In one case, ‘there’s strong evidence suggesting that the newborn was born already positive because we found the virus in the umbilical cord blood and in the placenta,’ said study leader, Dr Claudio Fenizia, an immunology specialist at the University of Milan.
In any case, the possibility of fetal infection seems relatively rare, he said. Two of the babies in the study had tested positive for Covid-19.
The Royal College of OG says: ‘Emerging evidence suggests that transmission from mother to baby during pregnancy or birth (vertical transmission) might be possible.’
This is when a disease passes from mother to baby during the period immediately before and after birth, for example across the placenta, in the breast milk, or through direct contact.
The college emphasised that in all reported cases of newborn babies developing coronavirus very soon after birth, the baby was fine.
And there is no evidence right now to suggest an increased risk of miscarriage.
Some babies born to women with symptoms of coronavirus have been born prematurely. It is unclear whether coronavirus caused this or the doctors made the decision for the baby to be born early because the woman was unwell.
Lead author Dr Dani Dumitriu said: ‘These recommendations were made in the absence of data on rates of mother-to-newborn SARS-CoV-2 transmission and are based on experience with mother-newborn transmission of other infectious diseases.’
‘But some recommendations conflict with what we know about the developmental benefits of early breastfeeding and skin-to-skin contact.
‘Our study shows that these measures may not be necessary for healthy newborns with Covid-positive mums.’
Professor Gyamfi-Bannerman, also a maternal-foetal medicine expert at NewYork-Presbyterian/Columbia University Irving Medical Center, said: ‘We think it’s particularly important that mothers with Covid-19 have the opportunity to directly breastfeed their newborns.
‘Breast milk is known to protect newborns against numerous pathogens, and it may help protect newborns against infection with SARS-CoV-2.
‘Most studies have not found SARS-CoV-2 in breast milk, and breast milk has been found to contain antibodies against the virus.’
Breast milk contains antibodies passed on from the mother, which boost a baby’s immune system and help it fight infections and viruses.
Antibodies against SARS-CoV-2 have been found in the breast milk of mothers who have had Covid-19.
It is not clear if antibodies would be present in the breast milk during infection as the proteins can take some time to build up. But they would be in the weeks following illness.
The study, published in JAMA Pediatrics, supports the findings of separate research in New York of 120 babies born at three hospitals.
None tested positive for the disease after being born to infected mothers, according to the paper published in the journal The Lancet Child & Adolescent Health in July.

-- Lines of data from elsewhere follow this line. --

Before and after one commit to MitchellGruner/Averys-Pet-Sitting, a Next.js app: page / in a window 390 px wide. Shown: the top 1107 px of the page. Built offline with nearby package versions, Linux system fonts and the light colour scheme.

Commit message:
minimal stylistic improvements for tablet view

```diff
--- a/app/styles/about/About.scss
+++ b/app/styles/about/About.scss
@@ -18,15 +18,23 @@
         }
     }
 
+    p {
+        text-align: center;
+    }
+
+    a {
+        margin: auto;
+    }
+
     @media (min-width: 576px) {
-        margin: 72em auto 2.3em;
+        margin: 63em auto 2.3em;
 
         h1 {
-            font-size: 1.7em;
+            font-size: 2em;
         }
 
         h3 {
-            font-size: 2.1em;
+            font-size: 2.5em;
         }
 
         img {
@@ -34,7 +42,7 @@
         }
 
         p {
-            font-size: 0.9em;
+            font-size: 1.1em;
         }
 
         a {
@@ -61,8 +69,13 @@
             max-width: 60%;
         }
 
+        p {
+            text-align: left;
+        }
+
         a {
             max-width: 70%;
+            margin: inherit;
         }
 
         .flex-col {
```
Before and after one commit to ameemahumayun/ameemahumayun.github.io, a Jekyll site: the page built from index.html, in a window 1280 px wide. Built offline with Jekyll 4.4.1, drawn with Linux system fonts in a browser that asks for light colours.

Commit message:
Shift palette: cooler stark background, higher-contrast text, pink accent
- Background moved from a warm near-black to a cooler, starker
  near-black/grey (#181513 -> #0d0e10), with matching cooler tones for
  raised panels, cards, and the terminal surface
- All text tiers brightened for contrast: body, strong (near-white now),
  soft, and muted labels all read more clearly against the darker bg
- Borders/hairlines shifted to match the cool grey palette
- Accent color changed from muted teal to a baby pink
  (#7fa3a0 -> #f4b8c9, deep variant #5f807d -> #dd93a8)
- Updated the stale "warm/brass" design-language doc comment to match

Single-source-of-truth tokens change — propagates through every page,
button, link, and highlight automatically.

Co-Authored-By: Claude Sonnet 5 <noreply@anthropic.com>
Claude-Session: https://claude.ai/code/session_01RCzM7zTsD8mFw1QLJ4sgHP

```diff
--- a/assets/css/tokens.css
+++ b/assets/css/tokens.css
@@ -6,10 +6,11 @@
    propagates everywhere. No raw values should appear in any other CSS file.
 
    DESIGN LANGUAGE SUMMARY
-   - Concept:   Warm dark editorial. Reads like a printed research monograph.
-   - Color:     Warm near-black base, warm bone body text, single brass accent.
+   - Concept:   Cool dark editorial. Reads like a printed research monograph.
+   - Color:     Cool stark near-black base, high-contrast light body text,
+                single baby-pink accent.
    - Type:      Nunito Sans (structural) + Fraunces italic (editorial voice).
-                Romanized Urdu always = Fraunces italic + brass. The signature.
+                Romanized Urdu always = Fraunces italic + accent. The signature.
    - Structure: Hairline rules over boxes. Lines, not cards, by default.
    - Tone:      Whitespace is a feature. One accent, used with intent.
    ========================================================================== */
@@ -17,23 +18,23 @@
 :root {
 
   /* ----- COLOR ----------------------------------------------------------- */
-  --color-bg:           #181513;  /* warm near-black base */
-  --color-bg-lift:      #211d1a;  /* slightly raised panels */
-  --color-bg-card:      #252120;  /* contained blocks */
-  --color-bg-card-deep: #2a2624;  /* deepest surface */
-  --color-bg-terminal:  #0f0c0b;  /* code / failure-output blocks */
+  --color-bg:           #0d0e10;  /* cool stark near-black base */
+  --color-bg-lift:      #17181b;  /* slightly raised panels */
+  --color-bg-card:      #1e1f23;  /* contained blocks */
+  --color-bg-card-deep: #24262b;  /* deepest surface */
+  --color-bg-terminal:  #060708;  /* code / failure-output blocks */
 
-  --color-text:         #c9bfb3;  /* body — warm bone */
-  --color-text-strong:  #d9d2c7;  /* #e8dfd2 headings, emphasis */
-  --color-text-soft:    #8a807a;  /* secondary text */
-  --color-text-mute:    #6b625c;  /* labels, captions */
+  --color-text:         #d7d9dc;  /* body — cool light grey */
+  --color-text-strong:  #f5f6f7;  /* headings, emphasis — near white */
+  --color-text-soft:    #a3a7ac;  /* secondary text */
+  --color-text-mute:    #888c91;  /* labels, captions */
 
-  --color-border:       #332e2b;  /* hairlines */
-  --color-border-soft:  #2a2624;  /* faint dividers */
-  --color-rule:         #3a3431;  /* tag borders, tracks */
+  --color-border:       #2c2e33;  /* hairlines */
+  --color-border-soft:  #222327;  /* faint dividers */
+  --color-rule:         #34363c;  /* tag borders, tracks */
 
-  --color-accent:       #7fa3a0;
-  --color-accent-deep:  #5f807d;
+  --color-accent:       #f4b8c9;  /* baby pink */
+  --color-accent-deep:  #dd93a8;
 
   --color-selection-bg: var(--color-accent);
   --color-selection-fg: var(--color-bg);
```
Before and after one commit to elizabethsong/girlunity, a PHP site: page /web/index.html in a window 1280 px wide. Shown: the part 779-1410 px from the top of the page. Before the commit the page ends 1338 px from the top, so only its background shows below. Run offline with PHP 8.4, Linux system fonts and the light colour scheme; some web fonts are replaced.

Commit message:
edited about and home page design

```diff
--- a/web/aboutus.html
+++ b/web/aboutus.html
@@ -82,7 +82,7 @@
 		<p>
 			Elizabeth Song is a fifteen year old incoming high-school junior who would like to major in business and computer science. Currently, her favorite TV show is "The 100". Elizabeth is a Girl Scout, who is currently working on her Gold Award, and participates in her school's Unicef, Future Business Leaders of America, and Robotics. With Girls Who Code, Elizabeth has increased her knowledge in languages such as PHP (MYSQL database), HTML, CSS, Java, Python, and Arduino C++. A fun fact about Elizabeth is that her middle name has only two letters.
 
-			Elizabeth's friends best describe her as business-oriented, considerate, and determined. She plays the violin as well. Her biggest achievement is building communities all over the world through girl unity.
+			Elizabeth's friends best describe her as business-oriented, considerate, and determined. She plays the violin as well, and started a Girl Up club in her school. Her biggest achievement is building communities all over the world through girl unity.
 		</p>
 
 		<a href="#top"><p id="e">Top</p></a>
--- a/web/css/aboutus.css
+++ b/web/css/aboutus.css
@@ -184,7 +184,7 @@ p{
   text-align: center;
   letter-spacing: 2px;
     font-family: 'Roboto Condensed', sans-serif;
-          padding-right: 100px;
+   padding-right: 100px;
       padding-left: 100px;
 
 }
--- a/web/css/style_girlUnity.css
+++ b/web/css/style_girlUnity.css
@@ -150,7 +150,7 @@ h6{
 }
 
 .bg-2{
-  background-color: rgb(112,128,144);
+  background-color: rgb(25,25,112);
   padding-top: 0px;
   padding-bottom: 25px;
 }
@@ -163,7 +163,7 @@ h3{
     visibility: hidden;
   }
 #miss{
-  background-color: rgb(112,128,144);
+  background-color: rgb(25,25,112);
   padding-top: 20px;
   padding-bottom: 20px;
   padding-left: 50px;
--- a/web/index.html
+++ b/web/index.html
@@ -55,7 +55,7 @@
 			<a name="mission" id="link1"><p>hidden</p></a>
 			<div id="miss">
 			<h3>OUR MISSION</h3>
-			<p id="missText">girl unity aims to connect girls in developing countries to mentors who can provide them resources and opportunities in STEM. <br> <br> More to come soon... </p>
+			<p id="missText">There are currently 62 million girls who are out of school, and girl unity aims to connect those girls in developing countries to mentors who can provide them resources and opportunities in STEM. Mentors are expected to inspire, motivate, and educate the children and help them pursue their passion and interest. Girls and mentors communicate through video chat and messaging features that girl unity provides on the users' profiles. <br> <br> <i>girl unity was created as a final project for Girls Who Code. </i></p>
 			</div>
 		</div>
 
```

When some 82 were checked again a week later, they were still negative even though the majority had shared a room with their mothers and three-quarters were being breastfed.
But research on whether a baby can catch the coronavirus before birth, while in the womb, is murky.
Some scientists are adamant there is evidence of transmission in the womb because traces of the coronavirus have been found in the mother’s placenta.
But doctors admit it is difficult to find whether the baby just picked the virus up during birth or in the hospital very soon after birth.
As for the mother’s health, researchers at Oxford have said pregnant women are at no greater risk of developing severe Covid-19 than other women.
Of 427 mothers-to-be admitted to NHS hospitals with the life-threatening coronavirus between March 1 and April 14, only one in ten needed treatment in ICU.
This is no higher than the figure for non-pregnant women of the same age, the researchers said.
Pregnant women from BAME backgrounds were more than four times likely to be admitted to hospital with the infection, in-keeping with figures from the general population, and obesity, having pre-existing health conditions, and being over the age of 35 also raised the odds.